Exercise objective> Output all entries exactly; images excluded.
Data for this exercise: Begin
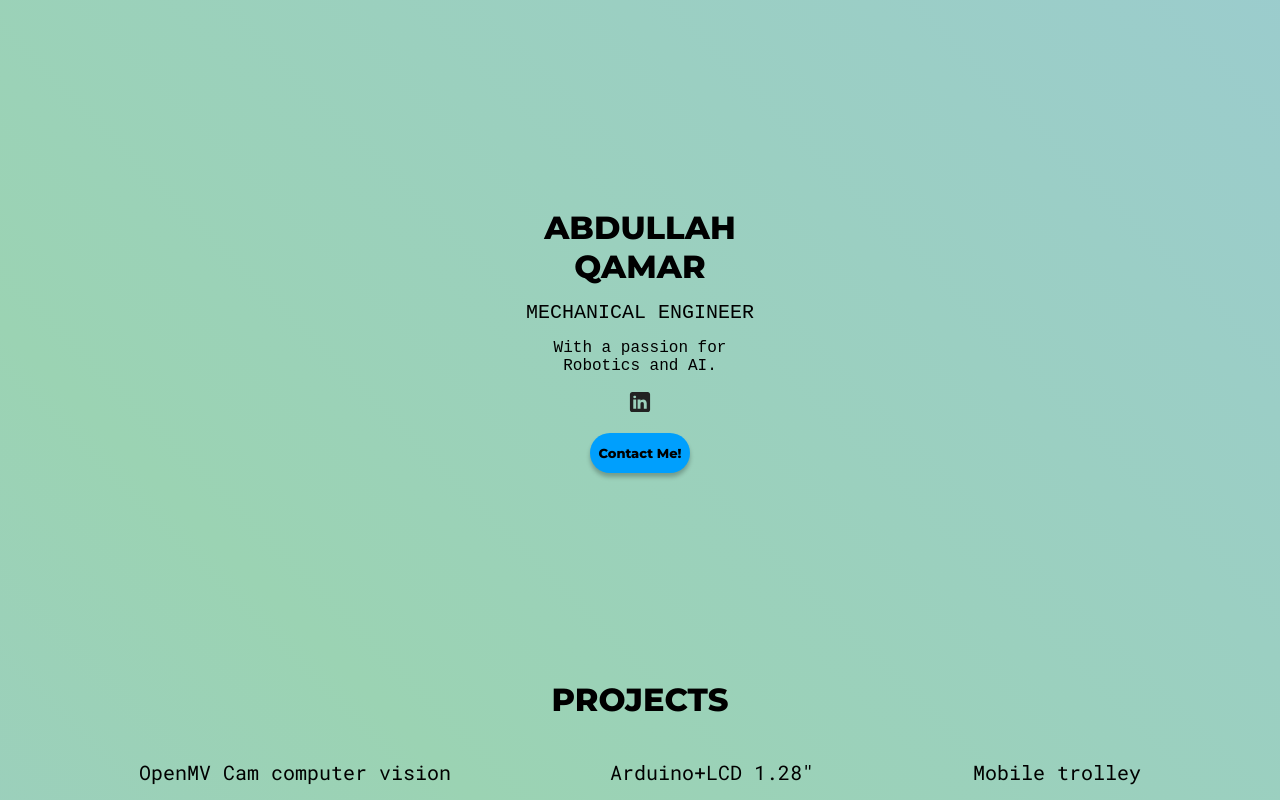
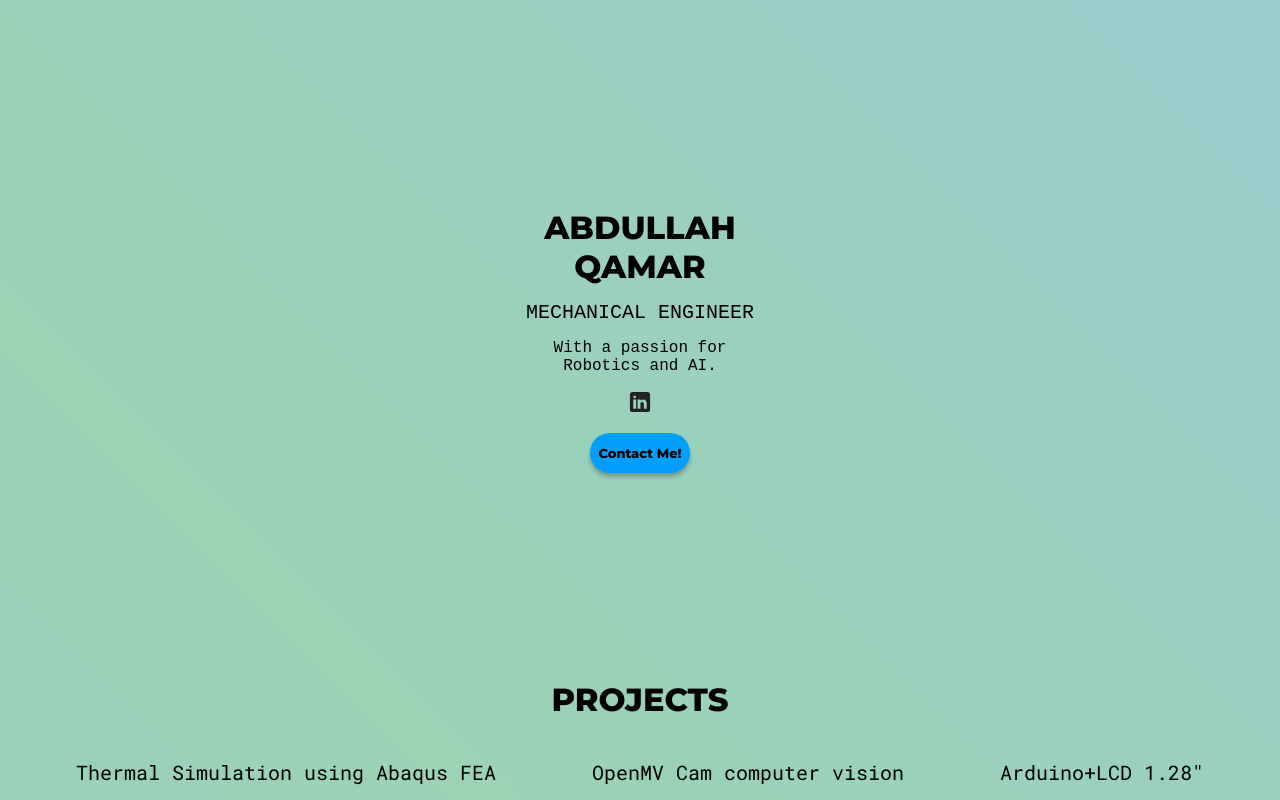
Before and after one commit to Abdullaqamar/portfolio, a React (Vite) app: page / in a window 1280 px wide. Shown: the top 800 px of the page. Built offline with nearby package versions, Linux system fonts and the light colour scheme.

Commit message:
Initial commit

```diff
--- a/src/Sections/projects/Projects.jsx
+++ b/src/Sections/projects/Projects.jsx
@@ -8,6 +8,7 @@ import aimForge from '../../assets/AimForge.mp4'; // New video import
 import robotTrolley from '../../assets/RobotTrolley.jpeg'; // New image import
 import roboticArm from '../../assets/Robotarm.png'; // New image import
 import ProjectCard from '../../common/ProjectCard';
+import Thermalvideo from '../../assets/Thermalvideo.mp4'; // New video import
 
 function Projects() {
   const [isModalOpen, setModalOpen] = useState(false);
@@ -27,6 +28,15 @@ function Projects() {
     <section id="projects" className={styles.container}>
       <h1 className="sectionTitle">Projects</h1>
       <div className={styles.projectsContainer}>
+
+        <ProjectCard
+          src={Thermalvideo}
+          h3="Thermal Simulation using Abaqus FEA"
+          p="• Conducted simulations using Abaqus to evaluate changes in thermal resistance during large plastic deformations at each deformation step."
+          onButtonClick={() => handleOpenModal({ src: Thermalvideo, h3: "Thermal Resistance Simulation", p: "• Conducted simulations using Abaqus to evaluate changes in thermal resistance during large plastic deformations at each deformation stage." })}
+          isVideo={true}
+        />
+
 
         <ProjectCard
           src={computerVision}
```
Also changed, not shown: src/assets/Thermal.png (added), 1 other file (tests, documents, lock files or other folders).
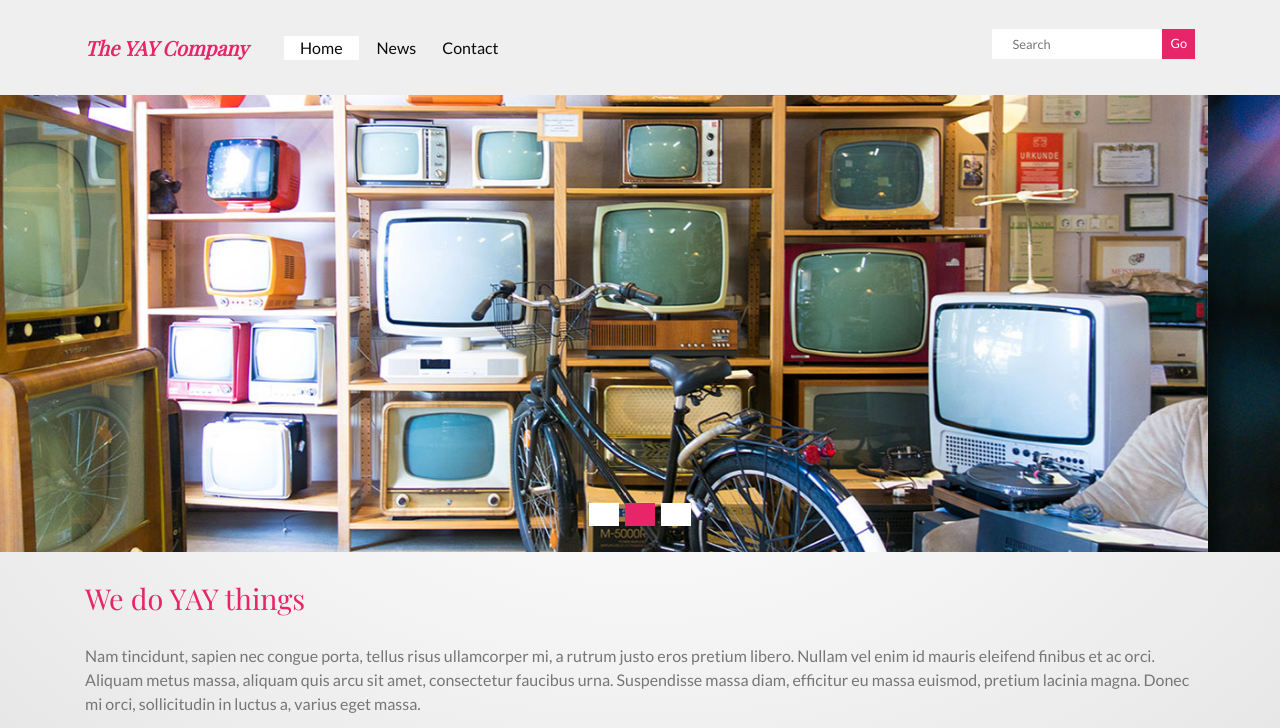
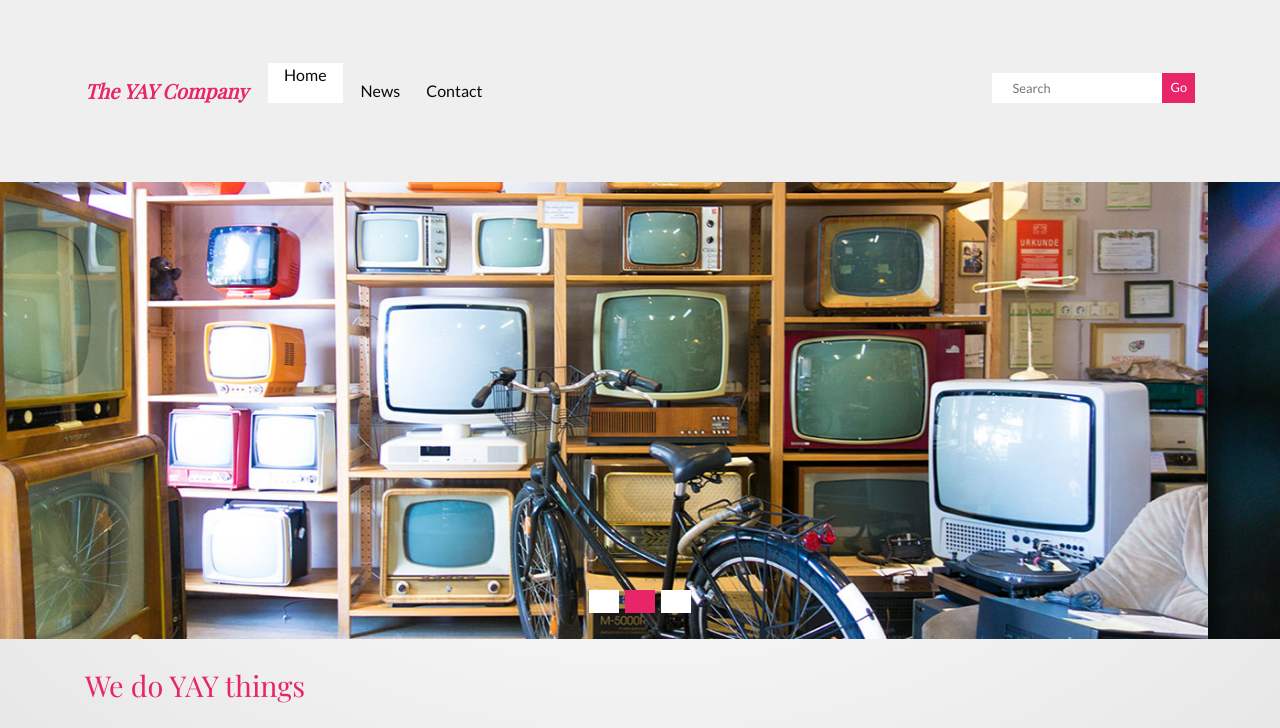
Before and after one commit to Noroff-FEU-Assignments/css-frameworks-ca-tnjensen, a plain HTML site: page index.html in a window 1280 px wide. Shown: the top 728 px of the page. Drawn offline with nearby package versions, Linux system fonts and the light colour scheme; a web font is replaced by a local one.

Commit message:
Edited nav menu

```diff
--- a/sass/partials/_nav.scss
+++ b/sass/partials/_nav.scss
@@ -18,7 +18,7 @@
     background: white;
     width: calc(100% + 40px);
     overflow-x: hidden;
-    padding: 10px 80px 10px 40px;
+    padding: 10px 80px 10px 20px;
     position: relative;
     left: -20px;
     right: 0;
@@ -31,7 +31,6 @@
     }
 }
 .navbar-nav .nav-link{
-    padding-left: 20px;
 
     @media (min-width:992px){
         padding: 0;
@@ -62,8 +61,11 @@
         margin-top: -20px;
     }
 }
-.navbar li{
-    padding-right: 20px;
+.navbar-nav{
+    padding: 3rem 0;
+}
+.navbar a{
+    margin: 1rem 0;
 }
 .navbar li a{
     color: $secondary !important;
```
Also changed, not shown: css/style.css, css/style.min.css, sass/partials/_carousel.scss (line endings or trailing spaces), 2 other files.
Data for this exercise: End
Exercise response>
Before and after one commit to Abdullaqamar/portfolio, a React (Vite) app: page / in a window 1280 px wide. Shown: the top 800 px of the page. Built offline with nearby package versions, Linux system fonts and the light colour scheme.

Commit message:
Initial commit

```diff
--- a/src/Sections/projects/Projects.jsx
+++ b/src/Sections/projects/Projects.jsx
@@ -8,6 +8,7 @@ import aimForge from '../../assets/AimForge.mp4'; // New video import
 import robotTrolley from '../../assets/RobotTrolley.jpeg'; // New image import
 import roboticArm from '../../assets/Robotarm.png'; // New image import
 import ProjectCard from '../../common/ProjectCard';
+import Thermalvideo from '../../assets/Thermalvideo.mp4'; // New video import
 
 function Projects() {
   const [isModalOpen, setModalOpen] = useState(false);
@@ -27,6 +28,15 @@ function Projects() {
     <section id="projects" className={styles.container}>
       <h1 className="sectionTitle">Projects</h1>
       <div className={styles.projectsContainer}>
+
+        <ProjectCard
+          src={Thermalvideo}
+          h3="Thermal Simulation using Abaqus FEA"
+          p="• Conducted simulations using Abaqus to evaluate changes in thermal resistance during large plastic deformations at each deformation step."
+          onButtonClick={() => handleOpenModal({ src: Thermalvideo, h3: "Thermal Resistance Simulation", p: "• Conducted simulations using Abaqus to evaluate changes in thermal resistance during large plastic deformations at each deformation stage." })}
+          isVideo={true}
+        />
+
 
         <ProjectCard
           src={computerVision}
```
Also changed, not shown: src/assets/Thermal.png (added), 1 other file (tests, documents, lock files or other folders).
Before and after one commit to Noroff-FEU-Assignments/css-frameworks-ca-tnjensen, a plain HTML site: page index.html in a window 1280 px wide. Shown: the top 728 px of the page. Drawn offline with nearby package versions, Linux system fonts and the light colour scheme; a web font is replaced by a local one.

Commit message:
Edited nav menu

```diff
--- a/sass/partials/_nav.scss
+++ b/sass/partials/_nav.scss
@@ -18,7 +18,7 @@
     background: white;
     width: calc(100% + 40px);
     overflow-x: hidden;
-    padding: 10px 80px 10px 40px;
+    padding: 10px 80px 10px 20px;
     position: relative;
     left: -20px;
     right: 0;
@@ -31,7 +31,6 @@
     }
 }
 .navbar-nav .nav-link{
-    padding-left: 20px;
 
     @media (min-width:992px){
         padding: 0;
@@ -62,8 +61,11 @@
         margin-top: -20px;
     }
 }
-.navbar li{
-    padding-right: 20px;
+.navbar-nav{
+    padding: 3rem 0;
+}
+.navbar a{
+    margin: 1rem 0;
 }
 .navbar li a{
     color: $secondary !important;
```
Also changed, not shown: css/style.css, css/style.min.css, sass/partials/_carousel.scss (line endings or trailing spaces), 2 other files.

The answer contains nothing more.